In a time in which government and centralized institutions of all sorts have let us down, the incentives need to be grass-roots, community-based, innovative, perhaps not replicable from one situation to the next, exciting, flexible, people oriented, life giving, and perhaps most daunting of all, compatible with existing power structures.
All of us need to be thinking and reaching, willing to listen and learn, experiment and take risks. In the meantime, go out and earn enough money to pay your exorbitant rent!
Jeffrey Black lives in Sebastopol, California.
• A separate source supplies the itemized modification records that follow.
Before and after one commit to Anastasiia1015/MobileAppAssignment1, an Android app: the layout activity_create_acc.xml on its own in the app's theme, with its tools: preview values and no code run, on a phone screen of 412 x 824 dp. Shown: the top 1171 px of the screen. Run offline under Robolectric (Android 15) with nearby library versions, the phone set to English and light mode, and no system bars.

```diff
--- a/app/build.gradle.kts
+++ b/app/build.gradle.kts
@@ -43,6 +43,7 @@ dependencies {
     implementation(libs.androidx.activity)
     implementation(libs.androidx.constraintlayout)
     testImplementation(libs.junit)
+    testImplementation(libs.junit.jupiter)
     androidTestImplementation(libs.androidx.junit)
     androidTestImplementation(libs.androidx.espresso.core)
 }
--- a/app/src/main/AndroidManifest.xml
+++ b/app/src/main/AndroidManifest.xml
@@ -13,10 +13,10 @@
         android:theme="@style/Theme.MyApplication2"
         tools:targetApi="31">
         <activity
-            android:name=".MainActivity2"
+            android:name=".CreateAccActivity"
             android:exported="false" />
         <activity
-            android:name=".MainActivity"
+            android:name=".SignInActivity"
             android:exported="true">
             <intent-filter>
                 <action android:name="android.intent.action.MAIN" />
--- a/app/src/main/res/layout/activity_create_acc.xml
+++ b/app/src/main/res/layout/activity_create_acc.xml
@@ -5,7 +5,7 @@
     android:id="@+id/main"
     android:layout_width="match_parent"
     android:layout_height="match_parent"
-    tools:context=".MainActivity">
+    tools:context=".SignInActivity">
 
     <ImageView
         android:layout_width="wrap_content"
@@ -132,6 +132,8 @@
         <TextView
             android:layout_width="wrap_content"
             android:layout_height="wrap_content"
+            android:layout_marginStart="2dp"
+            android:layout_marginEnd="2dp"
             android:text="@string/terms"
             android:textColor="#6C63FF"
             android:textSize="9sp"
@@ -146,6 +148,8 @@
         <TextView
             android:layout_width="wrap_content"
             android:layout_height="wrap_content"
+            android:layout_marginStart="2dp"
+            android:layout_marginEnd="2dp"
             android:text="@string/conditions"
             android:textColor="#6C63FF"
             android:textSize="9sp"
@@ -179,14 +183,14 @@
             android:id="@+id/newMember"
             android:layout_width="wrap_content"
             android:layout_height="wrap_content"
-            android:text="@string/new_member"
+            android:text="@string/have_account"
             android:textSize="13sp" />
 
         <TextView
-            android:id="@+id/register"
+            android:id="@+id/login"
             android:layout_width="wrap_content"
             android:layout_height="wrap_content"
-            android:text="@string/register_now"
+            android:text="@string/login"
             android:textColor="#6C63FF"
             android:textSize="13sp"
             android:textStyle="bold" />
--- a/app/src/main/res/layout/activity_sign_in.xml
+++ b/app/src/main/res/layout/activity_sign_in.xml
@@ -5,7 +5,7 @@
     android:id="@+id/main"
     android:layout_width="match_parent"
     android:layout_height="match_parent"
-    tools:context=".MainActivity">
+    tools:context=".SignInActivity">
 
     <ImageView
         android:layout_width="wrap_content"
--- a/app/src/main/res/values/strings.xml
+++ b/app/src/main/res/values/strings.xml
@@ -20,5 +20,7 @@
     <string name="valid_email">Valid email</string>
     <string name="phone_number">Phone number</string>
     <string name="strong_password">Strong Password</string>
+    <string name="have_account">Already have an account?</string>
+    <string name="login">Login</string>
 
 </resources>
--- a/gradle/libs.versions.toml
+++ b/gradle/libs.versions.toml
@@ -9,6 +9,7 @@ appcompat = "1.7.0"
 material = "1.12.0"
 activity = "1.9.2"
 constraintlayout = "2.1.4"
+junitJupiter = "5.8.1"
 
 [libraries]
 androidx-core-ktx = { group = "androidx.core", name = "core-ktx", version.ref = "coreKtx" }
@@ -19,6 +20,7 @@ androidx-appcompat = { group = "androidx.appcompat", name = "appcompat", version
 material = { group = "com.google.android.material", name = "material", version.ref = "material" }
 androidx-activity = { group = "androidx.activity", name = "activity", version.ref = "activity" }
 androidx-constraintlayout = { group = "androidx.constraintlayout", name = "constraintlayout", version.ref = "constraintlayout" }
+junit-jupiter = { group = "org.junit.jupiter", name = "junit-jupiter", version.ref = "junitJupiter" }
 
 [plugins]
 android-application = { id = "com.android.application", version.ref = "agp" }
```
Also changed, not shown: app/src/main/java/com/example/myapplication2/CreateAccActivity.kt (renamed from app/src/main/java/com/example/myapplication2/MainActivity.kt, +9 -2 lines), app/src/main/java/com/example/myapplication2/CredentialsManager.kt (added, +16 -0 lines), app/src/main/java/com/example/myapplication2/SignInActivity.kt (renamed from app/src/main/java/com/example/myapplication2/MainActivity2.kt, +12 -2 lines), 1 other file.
It's difficult to overstate the dangers inherent in the rich-get-richer nature of present-day capitalism. During one recent 12-month period (September 1, 1997 to September 1, 1998), the combined wealth of the Forbes 400 richest Americans soared $114 billion. On average, that's an additional $285 million for each of the nation's already-wealthiest. What social or economic contribution could plausibly justify that?
If that were wages earned at 40 hours a week over a traditional 50-week year, that would be $97,603 an hour. That puts the hourly increase in their wealth at 18,416 times the federal minimum wage. Good work if you can get it.
This is hardly a novel phenomenon; only the eye-popping figures are new. Projections through 1997 indicate that 86 percent of stock market gains between 1989 and 1997 were pocketed by the top 10 percent of households while 42 percent flowed to the most well-to-do one percent. A rising tide lifts all yachts.
From 1983 to 1995 (the latest Fed figures), only the top five percent of households saw an increase in their net worth while only the top 20 percent experienced any increase in their income. Average wealth fell for everyone else. Median financial wealth (net worth less home equity) was $11,700 in 1997, lower than in 1989. In 1996, the Census Bureau reported record-level inequality, with the top fifth of households claiming 48.2 percent of national income while the bottom fifth gets by on just 3.6 percent. The middle class now has enough savings to maintain their current standard of living for all of 1.2 months (if, for example, they lost their jobs). That's down from 3.6 months in 1989.
With 76 million baby-boomers, voters all, barreling toward retirement in a grotesquely undercapitalized condition, the fiscal implications attending these economic disparities are staggering, as are the implications for price stability.
It's time for us to take this country back. Nothing less than a radical redesign of free enterprise will do. If we aim to have a sustainable capitalism, we must have a capitalism that's comprehensively peoplized, profoundly human-sized, and at least partially localized. Absent that, it will never become truly community-wise, the only true measure of sustainability.
Today's divisive, disconnected, and dumbed-down system is a caricature of the "self design" that Adam Smith envisioned. The corporation as a legal person responds to values chosen by its shareholders. At present, most publicly traded corporations operate largely in "default mode." That's because, with more than $17 trillion in the hands of money managers, it's no longer self design but "money on automatic" that's the animating feature of global capitalism as institutional investors comb the globe for the best financially denominated returns.
Ironically, the element most obviously missing in this self-designed system is the self. Instead, today's "show me the money" mentality means that financial values have become an accepted proxy for a vast array of other values, including social and environmental values. As a nation, we've become progressively less interested in making the world safe for democracy. Instead, today's finance-speak "economism" has driven us to become consumed with making the world safe for financial capital.
The good news is this: today's model is certifiably broken - despite the beguiling optics of a raging Dow. That means we can begin to fix it. Much of the market's run-up is doubtless attributable to a demographically sensitive pay-in phenomenon (as baby boomers age), yet with no concern for what happens when this demographic bubble shifts into draw-down mode. Just who is going to buy all those securities? Now is the best chance we may have for a genuine paradigm shift.
Jeff Gates is former counsel to the US Senate Committee on Finance and author of The Ownership Solution (Addison Wesley, 1998).